By Jennifer Ciotta, Author and Editor, Greater New York City Area
Still, as we all know, Vladimir Putin stands his own large ground, outside the Lone Star State – the Republic of Texas, on the world’s oil and gas. He does not like to give-in to the West.
Let’s get one thing straight: Putin, similar to all of his colleagues at the helm of their nations, loves his country and power. He also loves money, which no longer makes him a communist. He, however, unlike many of his colleagues in the world leadership pantheon of the G20, is an authoritarian. He has enjoyed a relatively smooth presidency and premiership until the recent protests, which were ignited by those in the Russian middle class who are struggling in the uncertain global economy.
What has then kept Putin afloat all these years? I’ll give you a hint: It causes wars, drives men to kill and if you find it in your backyard, you would be very excited too.
Oil, since the days of Colonel Edwin Drake, and natural gas which had permeated Winston Churchill’s iron curtain during the Cold War, have mostly propped up the Russian economy because of the largely untapped oil reserves elsewhere in the Middle East and Brazil.
Russia, despite not being anywhere at the top of the list in global oil reserves, is heavily bankrolled by oil (Fareed Zakaria, “How Oil Is Propping Up Putin,” February 9, 2012):
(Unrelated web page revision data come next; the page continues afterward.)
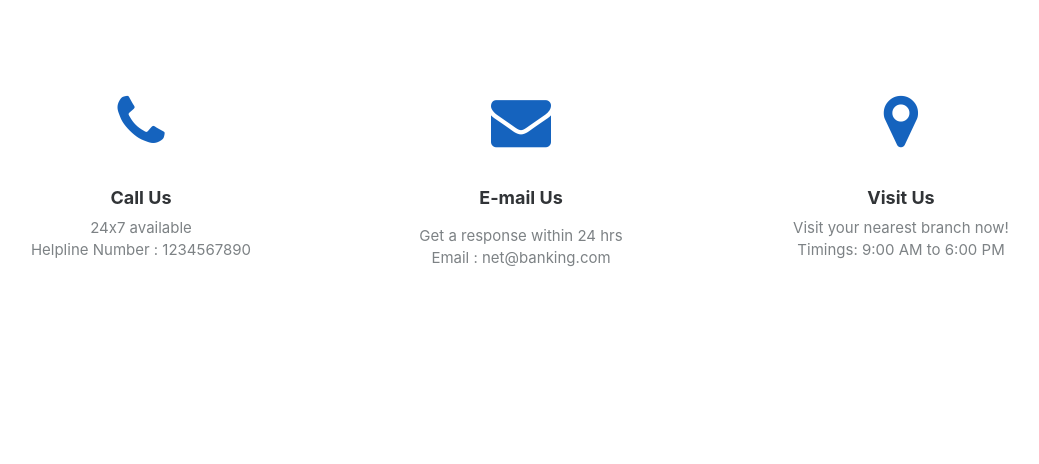
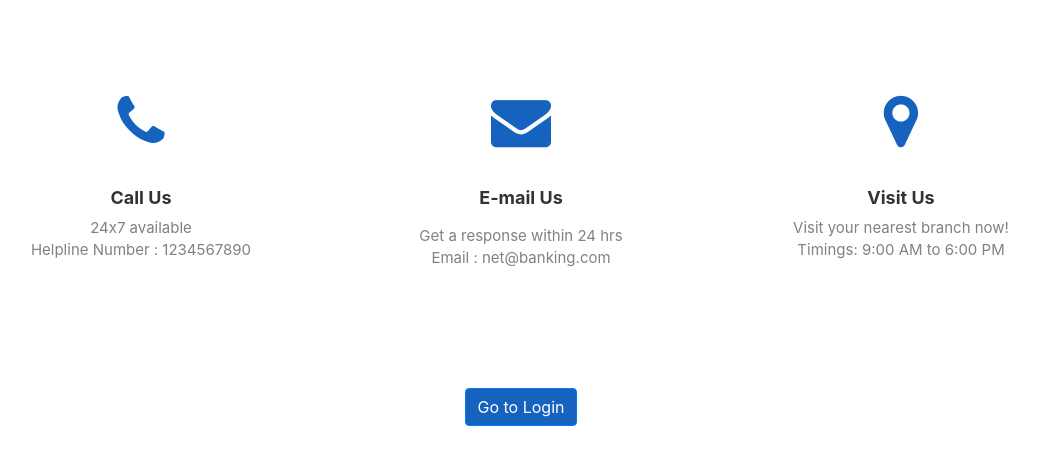
Before and after one commit to Ayush-Walia/NetBanking, a website: page website/bank/forgotPassword.html in a window 1280 px wide. Shown: the whole page, without its empty margins (119-1158 px from the left). Drawn offline with nearby package versions, Linux system fonts and the light colour scheme.

Commit message:
add a back button to forget Password page.

```diff
--- a/website/bank/forgotPassword.html
+++ b/website/bank/forgotPassword.html
@@ -37,6 +37,7 @@
                 </div>
             </div>
         </div>
+        <a href="index.html"><button class="btn btn-primary" style="display:table;margin:0 auto;margin-bottom:10%;background-color:rgb(21,99,190);">Go to Login</button></a>
     </div>
 </div>
     <script src="https://cdnjs.cloudflare.com/ajax/libs/jquery/3.2.1/jquery.min.js"></script>
```
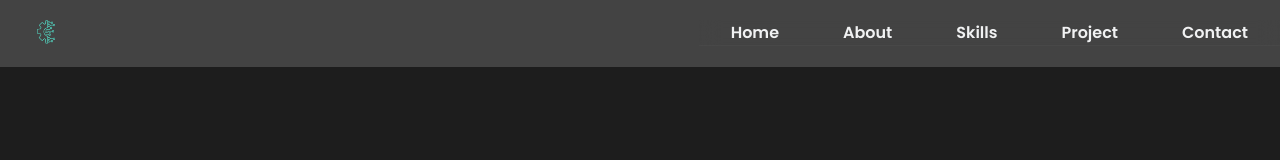
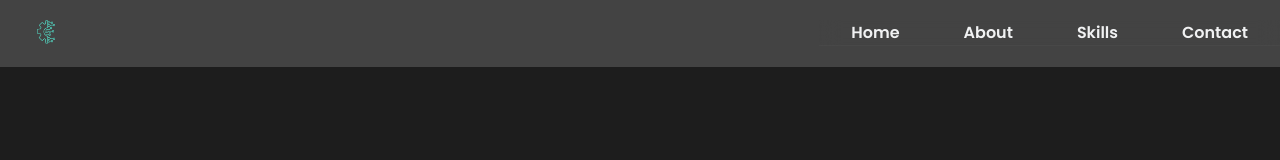
Before and after one commit to kinsa24/Porto-react, a React (Vite) app: page / in a window 1280 px wide. Shown: the top 160 px of the page. Built offline with nearby package versions, Linux system fonts and the light colour scheme.

Commit message:
update navbar

```diff
--- a/src/Navbar/Navbar.jsx
+++ b/src/Navbar/Navbar.jsx
@@ -57,7 +57,7 @@ export const Navbar = () => {
             offset={10}
             duration={1000}
           >
-            Project
+            {/* Project
           </Link>
           <Link
             to="contact"
@@ -67,7 +67,7 @@ export const Navbar = () => {
             smooth={true}
             offset={0}
             duration={1000}
-          >
+          > */}
             Contact
           </Link>
           <button onClick={showNavbar} className="nav-btn nav-close-btn">
```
“The price of oil when Putin came to office was $27 a barrel. From that point it began an almost unbroken rise and is now $116. And oil is the lifeblood of Russia’s economy, providing two-thirds of its exports and half of federal revenue. It’s not just oil: 85% of Russia’s exports are raw materials or primary commodities, and their prices have also risen to unprecedented levels over the past 10 years.”
Oil provides half of Russia’s federal revenue. Imagine that. A financial adviser would wave his finger at Putin: “[t]he oil price needed to balance Russia’s budget has risen from $34 a barrel in 2007 to $117 this year, and outside estimates of the price that Mr. Putin will require to meet his pledges range from $130 to $150″ (Editorial, “Vladimir Putin’s Tears,” March 6, 2012).
Putin, who rose through the ranks of Russian power through Russia’s intelligence establishment, is the shrewd beneficiary of the world’s unquenching thirst for oil.
It is only natural for Putin and the global oil lobbies to hope that we will all remain addicted to oil and that the world will remain addicted to the US dollar, though the time for both may soon be coming to an end because of the G20, which includes (the) US but with the opposite problem: we want oil prices to drop every time they rise. So obviously, oil is a major problem for both the United States and the Russian Federation.
Russia has not yet diversified its energy “portfolio” even though he has spoken about energy diversification to conserve Russia’s natural resources farther into the future just as King Abdullah of Saudi Arabia also has. Diverse energy sources have the potential to create more jobs for both Russia and US.
Exceptions, in rhetoric only, such as the now disgraced BP, and Chevron which was asked to leave Venezuela by Hugo Chavez’s CITGO (Venezuela supplies heating oil to poor people’s homes in Boston, at the behest of Robert F. Kennedy Jr., in winters) have forced the world’s oil industry, a century after Rockefeller’s Standard Oil breakup in 1911, to finally begin trodding the fine line between oil’s abundant present and its scarce future.
I know my readers are interested in seeing US and Russia sort out their differences in a peaceful way. America’s and Russia’s common interest lays in leading the world on diverse sources of energy, beginning with clean coal.
Naysayers will exclaim: “Clean coal and energy diversification out of oil will never happen!” Russia contains the world’s second largest coal reserves (United States has the most unused coal in the world). US needs to stimulate its economy, and so does Russia.
World War II Nazi technologies of weapons and space which led to the Cold War military standoff in the American and European West and East can now give way to post-Cold War competition in clean coal and energy diversification, also with roots in Nazi Germany.
US and Russia have plenty of land to build research facilities, factories and new towns to support more of the global population. First, however, their own people are out of work and eager to return to the workforce. They are intelligent, capable, and can learn by doing despite technical change which is not equitably benefiting the global economy, to run future diverse energy businesses, including in the oil industry which needs the revenue from high prices to diversify into new energy sources.
Putin and Obama would greatly improve their standing in the eyes of their respective citizens if they compete constructively in a forward-looking manner.
Jennifer Ciotta is the author of I, Putin (Vladimir Putin novel). She has a Master’s degree in Russian studies and creative writing from the Gallatin School at New York University.